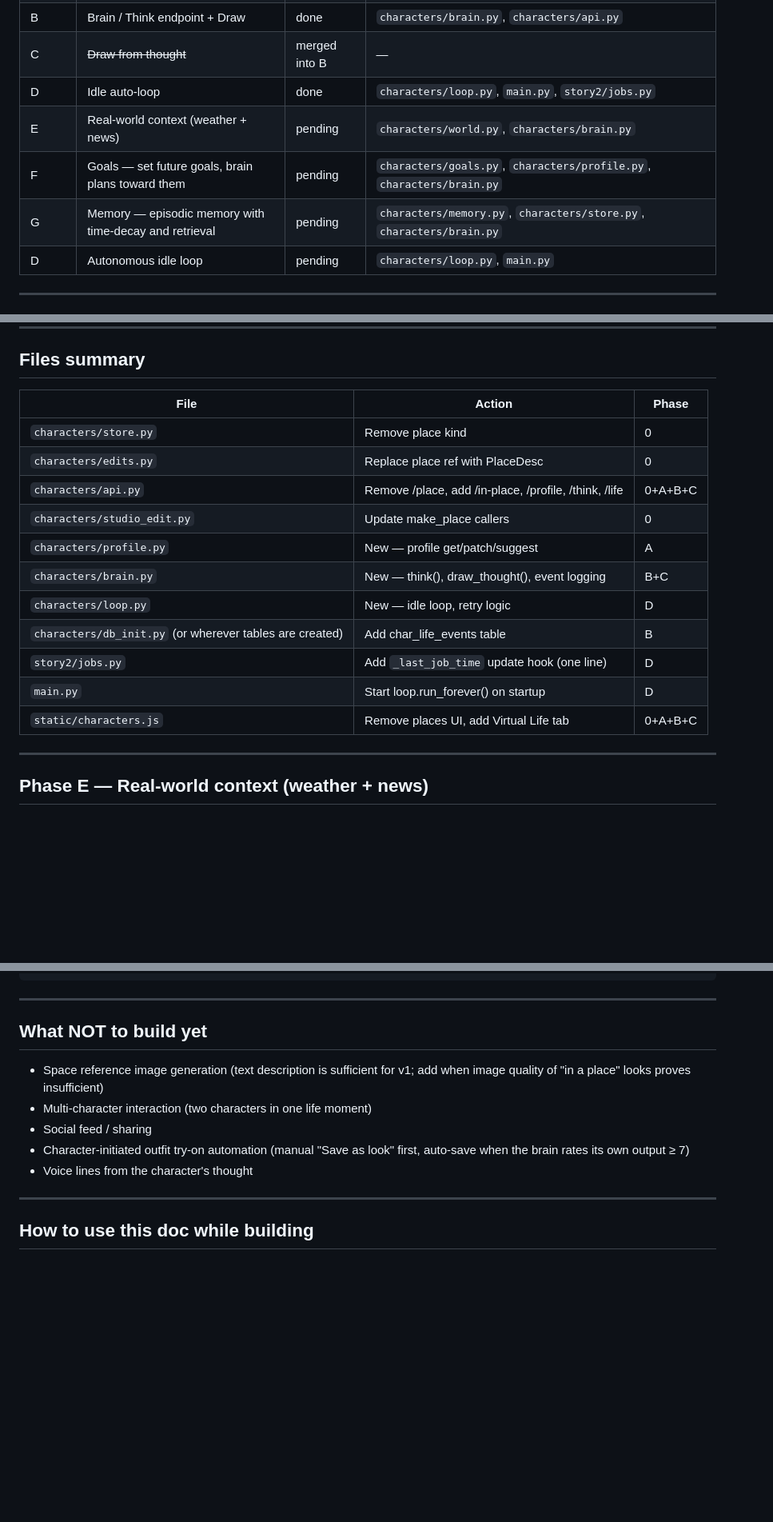
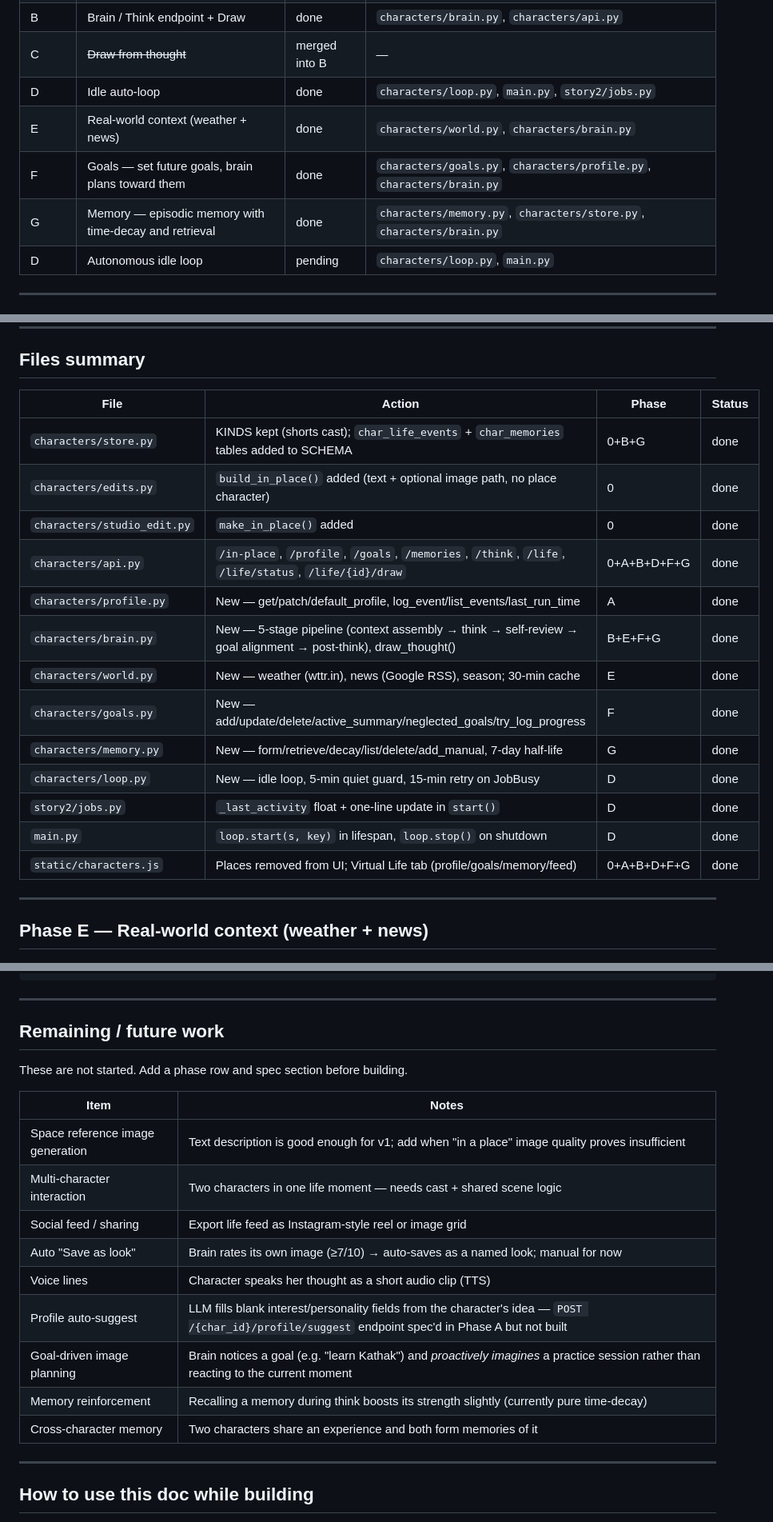
Before and after one commit to gaggid/yt-log, a Markdown page: docs/PLAN_virtual_life.md, 3 parts joined by grey strips. Shown at 80% size. Rendered like a GitHub page; blank space fills up the shorter version.

Commit message:
docs: update PLAN_virtual_life — mark all phases done, add build status table and remaining work

```diff
--- a/docs/PLAN_virtual_life.md
+++ b/docs/PLAN_virtual_life.md
@@ -29,9 +46,9 @@ image instead.
 | B | Brain / Think endpoint + Draw | done | `characters/brain.py`, `characters/api.py` |
 | C | ~~Draw from thought~~ | merged into B | — |
 | D | Idle auto-loop | done | `characters/loop.py`, `main.py`, `story2/jobs.py` |
-| E | Real-world context (weather + news) | pending | `characters/world.py`, `characters/brain.py` |
-| F | Goals — set future goals, brain plans toward them | pending | `characters/goals.py`, `characters/profile.py`, `characters/brain.py` |
-| G | Memory — episodic memory with time-decay and retrieval | pending | `characters/memory.py`, `characters/store.py`, `characters/brain.py` |
+| E | Real-world context (weather + news) | done | `characters/world.py`, `characters/brain.py` |
+| F | Goals — set future goals, brain plans toward them | done | `characters/goals.py`, `characters/profile.py`, `characters/brain.py` |
+| G | Memory — episodic memory with time-decay and retrieval | done | `characters/memory.py`, `characters/store.py`, `characters/brain.py` |
 | D | Autonomous idle loop | pending | `characters/loop.py`, `main.py` |
 
 ---
@@ -491,19 +508,21 @@ Each entry in the Life Feed:
 
 ## Files summary
 
-| File | Action | Phase |
-|------|--------|-------|
-| `characters/store.py` | Remove place kind | 0 |
-| `characters/edits.py` | Replace place ref with PlaceDesc | 0 |
-| `characters/api.py` | Remove /place, add /in-place, /profile, /think, /life | 0+A+B+C |
-| `characters/studio_edit.py` | Update make_place callers | 0 |
-| `characters/profile.py` | New — profile get/patch/suggest | A |
-| `characters/brain.py` | New — think(), draw_thought(), event logging | B+C |
-| `characters/loop.py` | New — idle loop, retry logic | D |
-| `characters/db_init.py` (or wherever tables are created) | Add char_life_events table | B |
-| `story2/jobs.py` | Add `_last_job_time` update hook (one line) | D |
-| `main.py` | Start loop.run_forever() on startup | D |
-| `static/characters.js` | Remove places UI, add Virtual Life tab | 0+A+B+C |
+| File | Action | Phase | Status |
+|------|--------|-------|--------|
+| `characters/store.py` | KINDS kept (shorts cast); `char_life_events` + `char_memories` tables added to SCHEMA | 0+B+G | done |
+| `characters/edits.py` | `build_in_place()` added (text + optional image path, no place character) | 0 | done |
+| `characters/studio_edit.py` | `make_in_place()` added | 0 | done |
+| `characters/api.py` | `/in-place`, `/profile`, `/goals`, `/memories`, `/think`, `/life`, `/life/status`, `/life/{id}/draw` | 0+A+B+D+F+G | done |
+| `characters/profile.py` | New — get/patch/default_profile, log_event/list_events/last_run_time | A | done |
+| `characters/brain.py` | New — 5-stage pipeline (context assembly → think → self-review → goal alignment → post-think), draw_thought() | B+E+F+G | done |
+| `characters/world.py` | New — weather (wttr.in), news (Google RSS), season; 30-min cache | E | done |
+| `characters/goals.py` | New — add/update/delete/active_summary/neglected_goals/try_log_progress | F | done |
+| `characters/memory.py` | New — form/retrieve/decay/list/delete/add_manual, 7-day half-life | G | done |
+| `characters/loop.py` | New — idle loop, 5-min quiet guard, 15-min retry on JobBusy | D | done |
+| `story2/jobs.py` | `_last_activity` float + one-line update in `start()` | D | done |
+| `main.py` | `loop.start(s, key)` in lifespan, `loop.stop()` on shutdown | D | done |
+| `static/characters.js` | Places removed from UI; Virtual Life tab (profile/goals/memory/feed) | 0+A+B+D+F+G | done |
 
 ---
 
@@ -767,15 +786,21 @@ class ThoughtRevised(M):
 
 ---
 
-## What NOT to build yet
+## Remaining / future work
 
-- Space reference image generation (text description is sufficient for v1;
-  add when image quality of "in a place" looks proves insufficient)
-- Multi-character interaction (two characters in one life moment)
-- Social feed / sharing
-- Character-initiated outfit try-on automation (manual "Save as look" first,
-  auto-save when the brain rates its own output ≥ 7)
-- Voice lines from the character's thought
+These are not started. Add a phase row and spec section before building.
+
+| Item | Notes |
+|------|-------|
+| Space reference image generation | Text description is good enough for v1; add when "in a place" image quality proves insufficient |
+| Multi-character interaction | Two characters in one life moment — needs cast + shared scene logic |
+| Social feed / sharing | Export life feed as Instagram-style reel or image grid |
+| Auto "Save as look" | Brain rates its own image (≥7/10) → auto-saves as a named look; manual for now |
+| Voice lines | Character speaks her thought as a short audio clip (TTS) |
+| Profile auto-suggest | LLM fills blank interest/personality fields from the character's idea — `POST /{char_id}/profile/suggest` endpoint spec'd in Phase A but not built |
+| Goal-driven image planning | Brain notices a goal (e.g. "learn Kathak") and *proactively imagines* a practice session rather than reacting to the current moment |
+| Memory reinforcement | Recalling a memory during think boosts its strength slightly (currently pure time-decay) |
+| Cross-character memory | Two characters share an experience and both form memories of it |
 
 ---
 
```
Also changed, not shown: other parts of docs/PLAN_virtual_life.md (+17 -0 lines).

**Exercise**
Return the listing above in an exact copy that leaves out the images.

**Task output**
Before and after one commit to gaggid/yt-log, a Markdown page: docs/PLAN_virtual_life.md, 3 parts joined by grey strips. Shown at 80% size. Rendered like a GitHub page; blank space fills up the shorter version.

Commit message:
docs: update PLAN_virtual_life — mark all phases done, add build status table and remaining work

```diff
--- a/docs/PLAN_virtual_life.md
+++ b/docs/PLAN_virtual_life.md
@@ -29,9 +46,9 @@ image instead.
 | B | Brain / Think endpoint + Draw | done | `characters/brain.py`, `characters/api.py` |
 | C | ~~Draw from thought~~ | merged into B | — |
 | D | Idle auto-loop | done | `characters/loop.py`, `main.py`, `story2/jobs.py` |
-| E | Real-world context (weather + news) | pending | `characters/world.py`, `characters/brain.py` |
-| F | Goals — set future goals, brain plans toward them | pending | `characters/goals.py`, `characters/profile.py`, `characters/brain.py` |
-| G | Memory — episodic memory with time-decay and retrieval | pending | `characters/memory.py`, `characters/store.py`, `characters/brain.py` |
+| E | Real-world context (weather + news) | done | `characters/world.py`, `characters/brain.py` |
+| F | Goals — set future goals, brain plans toward them | done | `characters/goals.py`, `characters/profile.py`, `characters/brain.py` |
+| G | Memory — episodic memory with time-decay and retrieval | done | `characters/memory.py`, `characters/store.py`, `characters/brain.py` |
 | D | Autonomous idle loop | pending | `characters/loop.py`, `main.py` |
 
 ---
@@ -491,19 +508,21 @@ Each entry in the Life Feed:
 
 ## Files summary
 
-| File | Action | Phase |
-|------|--------|-------|
-| `characters/store.py` | Remove place kind | 0 |
-| `characters/edits.py` | Replace place ref with PlaceDesc | 0 |
-| `characters/api.py` | Remove /place, add /in-place, /profile, /think, /life | 0+A+B+C |
-| `characters/studio_edit.py` | Update make_place callers | 0 |
-| `characters/profile.py` | New — profile get/patch/suggest | A |
-| `characters/brain.py` | New — think(), draw_thought(), event logging | B+C |
-| `characters/loop.py` | New — idle loop, retry logic | D |
-| `characters/db_init.py` (or wherever tables are created) | Add char_life_events table | B |
-| `story2/jobs.py` | Add `_last_job_time` update hook (one line) | D |
-| `main.py` | Start loop.run_forever() on startup | D |
-| `static/characters.js` | Remove places UI, add Virtual Life tab | 0+A+B+C |
+| File | Action | Phase | Status |
+|------|--------|-------|--------|
+| `characters/store.py` | KINDS kept (shorts cast); `char_life_events` + `char_memories` tables added to SCHEMA | 0+B+G | done |
+| `characters/edits.py` | `build_in_place()` added (text + optional image path, no place character) | 0 | done |
+| `characters/studio_edit.py` | `make_in_place()` added | 0 | done |
+| `characters/api.py` | `/in-place`, `/profile`, `/goals`, `/memories`, `/think`, `/life`, `/life/status`, `/life/{id}/draw` | 0+A+B+D+F+G | done |
+| `characters/profile.py` | New — get/patch/default_profile, log_event/list_events/last_run_time | A | done |
+| `characters/brain.py` | New — 5-stage pipeline (context assembly → think → self-review → goal alignment → post-think), draw_thought() | B+E+F+G | done |
+| `characters/world.py` | New — weather (wttr.in), news (Google RSS), season; 30-min cache | E | done |
+| `characters/goals.py` | New — add/update/delete/active_summary/neglected_goals/try_log_progress | F | done |
+| `characters/memory.py` | New — form/retrieve/decay/list/delete/add_manual, 7-day half-life | G | done |
+| `characters/loop.py` | New — idle loop, 5-min quiet guard, 15-min retry on JobBusy | D | done |
+| `story2/jobs.py` | `_last_activity` float + one-line update in `start()` | D | done |
+| `main.py` | `loop.start(s, key)` in lifespan, `loop.stop()` on shutdown | D | done |
+| `static/characters.js` | Places removed from UI; Virtual Life tab (profile/goals/memory/feed) | 0+A+B+D+F+G | done |
 
 ---
 
@@ -767,15 +786,21 @@ class ThoughtRevised(M):
 
 ---
 
-## What NOT to build yet
+## Remaining / future work
 
-- Space reference image generation (text description is sufficient for v1;
-  add when image quality of "in a place" looks proves insufficient)
-- Multi-character interaction (two characters in one life moment)
-- Social feed / sharing
-- Character-initiated outfit try-on automation (manual "Save as look" first,
-  auto-save when the brain rates its own output ≥ 7)
-- Voice lines from the character's thought
+These are not started. Add a phase row and spec section before building.
+
+| Item | Notes |
+|------|-------|
+| Space reference image generation | Text description is good enough for v1; add when "in a place" image quality proves insufficient |
+| Multi-character interaction | Two characters in one life moment — needs cast + shared scene logic |
+| Social feed / sharing | Export life feed as Instagram-style reel or image grid |
+| Auto "Save as look" | Brain rates its own image (≥7/10) → auto-saves as a named look; manual for now |
+| Voice lines | Character speaks her thought as a short audio clip (TTS) |
+| Profile auto-suggest | LLM fills blank interest/personality fields from the character's idea — `POST /{char_id}/profile/suggest` endpoint spec'd in Phase A but not built |
+| Goal-driven image planning | Brain notices a goal (e.g. "learn Kathak") and *proactively imagines* a practice session rather than reacting to the current moment |
+| Memory reinforcement | Recalling a memory during think boosts its strength slightly (currently pure time-decay) |
+| Cross-character memory | Two characters share an experience and both form memories of it |
 
 ---
 
```
Also changed, not shown: other parts of docs/PLAN_virtual_life.md (+17 -0 lines).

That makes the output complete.